[Study material]

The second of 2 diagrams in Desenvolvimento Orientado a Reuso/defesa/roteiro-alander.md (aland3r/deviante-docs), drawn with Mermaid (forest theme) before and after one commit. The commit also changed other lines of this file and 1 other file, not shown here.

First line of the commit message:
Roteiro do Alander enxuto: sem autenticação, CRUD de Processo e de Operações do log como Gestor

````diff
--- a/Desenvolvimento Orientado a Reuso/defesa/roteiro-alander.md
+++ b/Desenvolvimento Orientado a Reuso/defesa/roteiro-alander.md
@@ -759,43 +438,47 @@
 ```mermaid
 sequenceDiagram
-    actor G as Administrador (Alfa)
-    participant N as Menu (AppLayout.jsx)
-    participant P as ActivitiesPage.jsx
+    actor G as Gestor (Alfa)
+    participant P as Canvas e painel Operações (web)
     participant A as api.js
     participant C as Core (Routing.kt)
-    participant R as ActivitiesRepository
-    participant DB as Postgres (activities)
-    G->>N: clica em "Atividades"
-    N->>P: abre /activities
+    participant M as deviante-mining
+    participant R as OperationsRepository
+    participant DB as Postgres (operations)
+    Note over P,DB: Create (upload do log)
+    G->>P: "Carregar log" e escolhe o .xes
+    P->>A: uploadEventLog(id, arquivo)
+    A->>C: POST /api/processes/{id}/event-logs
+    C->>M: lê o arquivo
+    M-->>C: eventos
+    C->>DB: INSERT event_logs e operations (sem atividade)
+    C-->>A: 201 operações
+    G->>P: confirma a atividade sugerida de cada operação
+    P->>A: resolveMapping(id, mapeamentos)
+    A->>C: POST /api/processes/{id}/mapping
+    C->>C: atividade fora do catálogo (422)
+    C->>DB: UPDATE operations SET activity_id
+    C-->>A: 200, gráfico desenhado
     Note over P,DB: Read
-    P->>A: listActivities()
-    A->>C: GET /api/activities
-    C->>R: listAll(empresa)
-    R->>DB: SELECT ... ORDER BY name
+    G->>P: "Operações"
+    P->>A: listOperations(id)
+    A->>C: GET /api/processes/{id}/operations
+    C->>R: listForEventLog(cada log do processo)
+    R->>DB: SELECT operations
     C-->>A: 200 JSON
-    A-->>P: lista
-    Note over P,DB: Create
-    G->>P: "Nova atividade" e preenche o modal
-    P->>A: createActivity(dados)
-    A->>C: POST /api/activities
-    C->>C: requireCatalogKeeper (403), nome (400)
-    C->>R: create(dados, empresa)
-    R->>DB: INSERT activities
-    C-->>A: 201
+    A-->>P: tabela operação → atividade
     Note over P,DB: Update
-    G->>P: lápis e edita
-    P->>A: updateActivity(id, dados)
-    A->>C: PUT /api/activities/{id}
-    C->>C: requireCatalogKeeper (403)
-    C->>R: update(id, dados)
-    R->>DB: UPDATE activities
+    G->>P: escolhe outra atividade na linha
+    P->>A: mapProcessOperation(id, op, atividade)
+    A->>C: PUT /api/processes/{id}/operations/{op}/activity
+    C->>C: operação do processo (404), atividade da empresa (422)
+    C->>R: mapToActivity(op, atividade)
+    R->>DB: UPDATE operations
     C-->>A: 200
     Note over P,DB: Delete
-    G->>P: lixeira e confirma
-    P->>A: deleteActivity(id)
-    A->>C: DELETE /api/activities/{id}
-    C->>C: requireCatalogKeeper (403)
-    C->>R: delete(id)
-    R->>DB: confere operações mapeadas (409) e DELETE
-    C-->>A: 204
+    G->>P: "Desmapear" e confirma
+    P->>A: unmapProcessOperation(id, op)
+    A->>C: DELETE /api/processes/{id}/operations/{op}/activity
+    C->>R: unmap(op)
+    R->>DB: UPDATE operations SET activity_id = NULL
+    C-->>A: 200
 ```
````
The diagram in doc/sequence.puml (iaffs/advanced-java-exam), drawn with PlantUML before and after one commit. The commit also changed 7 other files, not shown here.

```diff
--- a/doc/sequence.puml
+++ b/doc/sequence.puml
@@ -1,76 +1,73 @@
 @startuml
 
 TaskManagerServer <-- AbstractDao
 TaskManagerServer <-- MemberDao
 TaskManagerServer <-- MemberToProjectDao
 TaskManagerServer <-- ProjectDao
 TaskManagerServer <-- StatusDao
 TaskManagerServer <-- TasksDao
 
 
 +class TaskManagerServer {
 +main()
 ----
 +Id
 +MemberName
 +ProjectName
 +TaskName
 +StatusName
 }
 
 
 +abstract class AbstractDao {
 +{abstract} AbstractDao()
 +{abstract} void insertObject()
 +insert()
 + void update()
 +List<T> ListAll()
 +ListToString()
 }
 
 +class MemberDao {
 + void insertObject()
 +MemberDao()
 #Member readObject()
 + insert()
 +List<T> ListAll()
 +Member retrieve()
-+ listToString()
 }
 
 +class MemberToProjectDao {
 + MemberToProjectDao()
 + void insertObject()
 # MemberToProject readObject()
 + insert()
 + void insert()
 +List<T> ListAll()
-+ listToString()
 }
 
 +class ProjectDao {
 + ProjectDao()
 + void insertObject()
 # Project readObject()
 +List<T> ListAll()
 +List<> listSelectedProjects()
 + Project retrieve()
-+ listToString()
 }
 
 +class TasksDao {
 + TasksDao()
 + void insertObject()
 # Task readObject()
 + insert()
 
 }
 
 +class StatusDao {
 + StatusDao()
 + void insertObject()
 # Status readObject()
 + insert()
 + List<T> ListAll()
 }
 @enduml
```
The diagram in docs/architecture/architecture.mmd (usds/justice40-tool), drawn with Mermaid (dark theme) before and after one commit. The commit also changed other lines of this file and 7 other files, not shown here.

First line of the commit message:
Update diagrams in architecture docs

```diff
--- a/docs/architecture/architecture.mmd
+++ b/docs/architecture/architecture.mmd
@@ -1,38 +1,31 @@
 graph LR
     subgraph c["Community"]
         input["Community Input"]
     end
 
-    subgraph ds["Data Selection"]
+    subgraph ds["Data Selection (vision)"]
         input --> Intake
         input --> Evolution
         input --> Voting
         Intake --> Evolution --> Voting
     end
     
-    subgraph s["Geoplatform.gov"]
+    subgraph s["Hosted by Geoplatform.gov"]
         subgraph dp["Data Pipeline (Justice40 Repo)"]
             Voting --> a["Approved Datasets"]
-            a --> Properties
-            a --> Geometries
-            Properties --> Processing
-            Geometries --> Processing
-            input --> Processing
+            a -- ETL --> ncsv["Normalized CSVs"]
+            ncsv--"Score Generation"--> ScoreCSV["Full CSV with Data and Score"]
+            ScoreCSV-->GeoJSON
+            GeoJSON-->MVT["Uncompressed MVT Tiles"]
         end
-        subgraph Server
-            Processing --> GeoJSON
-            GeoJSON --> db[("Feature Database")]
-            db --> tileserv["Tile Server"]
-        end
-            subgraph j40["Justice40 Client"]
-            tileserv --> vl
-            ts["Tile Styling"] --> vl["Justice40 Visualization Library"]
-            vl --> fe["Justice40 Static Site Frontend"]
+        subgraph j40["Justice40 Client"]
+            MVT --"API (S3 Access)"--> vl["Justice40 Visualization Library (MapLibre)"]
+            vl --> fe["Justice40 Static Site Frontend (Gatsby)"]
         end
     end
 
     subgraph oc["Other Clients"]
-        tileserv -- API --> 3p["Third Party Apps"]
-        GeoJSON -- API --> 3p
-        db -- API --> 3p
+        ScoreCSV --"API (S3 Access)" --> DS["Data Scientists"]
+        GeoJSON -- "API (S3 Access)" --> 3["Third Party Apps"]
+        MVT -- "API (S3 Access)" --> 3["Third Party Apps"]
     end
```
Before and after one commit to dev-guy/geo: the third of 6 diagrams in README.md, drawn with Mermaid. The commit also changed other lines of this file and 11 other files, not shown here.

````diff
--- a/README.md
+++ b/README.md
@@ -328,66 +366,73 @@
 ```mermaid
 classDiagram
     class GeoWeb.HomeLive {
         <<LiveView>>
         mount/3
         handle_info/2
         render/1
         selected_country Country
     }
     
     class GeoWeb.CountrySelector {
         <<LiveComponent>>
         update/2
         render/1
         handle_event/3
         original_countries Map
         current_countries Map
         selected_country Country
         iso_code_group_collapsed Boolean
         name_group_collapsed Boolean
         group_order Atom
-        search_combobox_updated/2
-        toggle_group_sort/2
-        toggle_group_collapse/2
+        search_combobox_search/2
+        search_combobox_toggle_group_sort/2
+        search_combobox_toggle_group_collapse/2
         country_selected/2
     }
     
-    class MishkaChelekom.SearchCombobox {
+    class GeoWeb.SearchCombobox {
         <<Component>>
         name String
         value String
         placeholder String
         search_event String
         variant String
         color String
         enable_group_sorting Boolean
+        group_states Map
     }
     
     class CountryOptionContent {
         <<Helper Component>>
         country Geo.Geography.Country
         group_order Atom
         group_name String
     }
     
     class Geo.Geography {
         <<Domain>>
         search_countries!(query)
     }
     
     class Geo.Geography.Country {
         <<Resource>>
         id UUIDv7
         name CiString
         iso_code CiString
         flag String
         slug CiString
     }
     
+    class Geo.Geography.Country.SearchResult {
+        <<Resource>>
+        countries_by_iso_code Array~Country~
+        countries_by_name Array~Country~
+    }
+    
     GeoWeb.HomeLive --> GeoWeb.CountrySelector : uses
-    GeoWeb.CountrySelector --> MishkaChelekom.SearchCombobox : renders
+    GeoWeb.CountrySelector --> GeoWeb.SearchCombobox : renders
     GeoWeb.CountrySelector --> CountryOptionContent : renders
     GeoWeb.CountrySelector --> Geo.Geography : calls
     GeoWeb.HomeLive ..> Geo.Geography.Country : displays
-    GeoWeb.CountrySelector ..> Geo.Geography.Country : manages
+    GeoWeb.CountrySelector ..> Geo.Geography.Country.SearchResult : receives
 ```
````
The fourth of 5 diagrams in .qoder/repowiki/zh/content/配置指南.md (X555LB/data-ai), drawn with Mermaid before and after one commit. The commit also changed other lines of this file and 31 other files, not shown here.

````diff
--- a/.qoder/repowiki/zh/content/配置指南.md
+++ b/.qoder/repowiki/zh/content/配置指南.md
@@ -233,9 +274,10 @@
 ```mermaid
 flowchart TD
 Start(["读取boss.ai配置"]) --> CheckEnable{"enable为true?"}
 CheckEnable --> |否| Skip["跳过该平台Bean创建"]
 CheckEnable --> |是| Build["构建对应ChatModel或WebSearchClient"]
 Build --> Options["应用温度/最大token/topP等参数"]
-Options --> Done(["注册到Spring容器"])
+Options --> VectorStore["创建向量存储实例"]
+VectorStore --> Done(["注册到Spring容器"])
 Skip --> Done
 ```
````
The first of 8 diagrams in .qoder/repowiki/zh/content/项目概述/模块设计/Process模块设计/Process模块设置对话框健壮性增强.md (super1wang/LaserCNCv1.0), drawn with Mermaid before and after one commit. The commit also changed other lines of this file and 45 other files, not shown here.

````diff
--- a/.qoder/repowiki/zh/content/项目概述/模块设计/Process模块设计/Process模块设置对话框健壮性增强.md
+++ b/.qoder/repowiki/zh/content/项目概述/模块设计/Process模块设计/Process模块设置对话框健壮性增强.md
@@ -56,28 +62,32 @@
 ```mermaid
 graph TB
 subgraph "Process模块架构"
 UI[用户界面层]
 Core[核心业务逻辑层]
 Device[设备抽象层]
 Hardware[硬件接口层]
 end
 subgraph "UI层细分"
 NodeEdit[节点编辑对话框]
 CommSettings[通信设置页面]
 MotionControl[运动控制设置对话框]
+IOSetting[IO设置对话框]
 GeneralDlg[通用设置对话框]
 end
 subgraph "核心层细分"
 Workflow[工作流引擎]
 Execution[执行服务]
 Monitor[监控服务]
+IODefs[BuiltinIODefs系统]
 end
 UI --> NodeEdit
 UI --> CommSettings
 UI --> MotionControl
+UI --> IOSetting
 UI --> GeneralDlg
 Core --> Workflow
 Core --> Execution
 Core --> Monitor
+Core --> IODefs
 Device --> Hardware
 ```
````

[Task] Go through the material above, find each line with the string "Done", and copy it.

[Task response]
-Options --> Done(["注册到Spring容器"])
+VectorStore --> Done(["注册到Spring容器"])
 Skip --> Done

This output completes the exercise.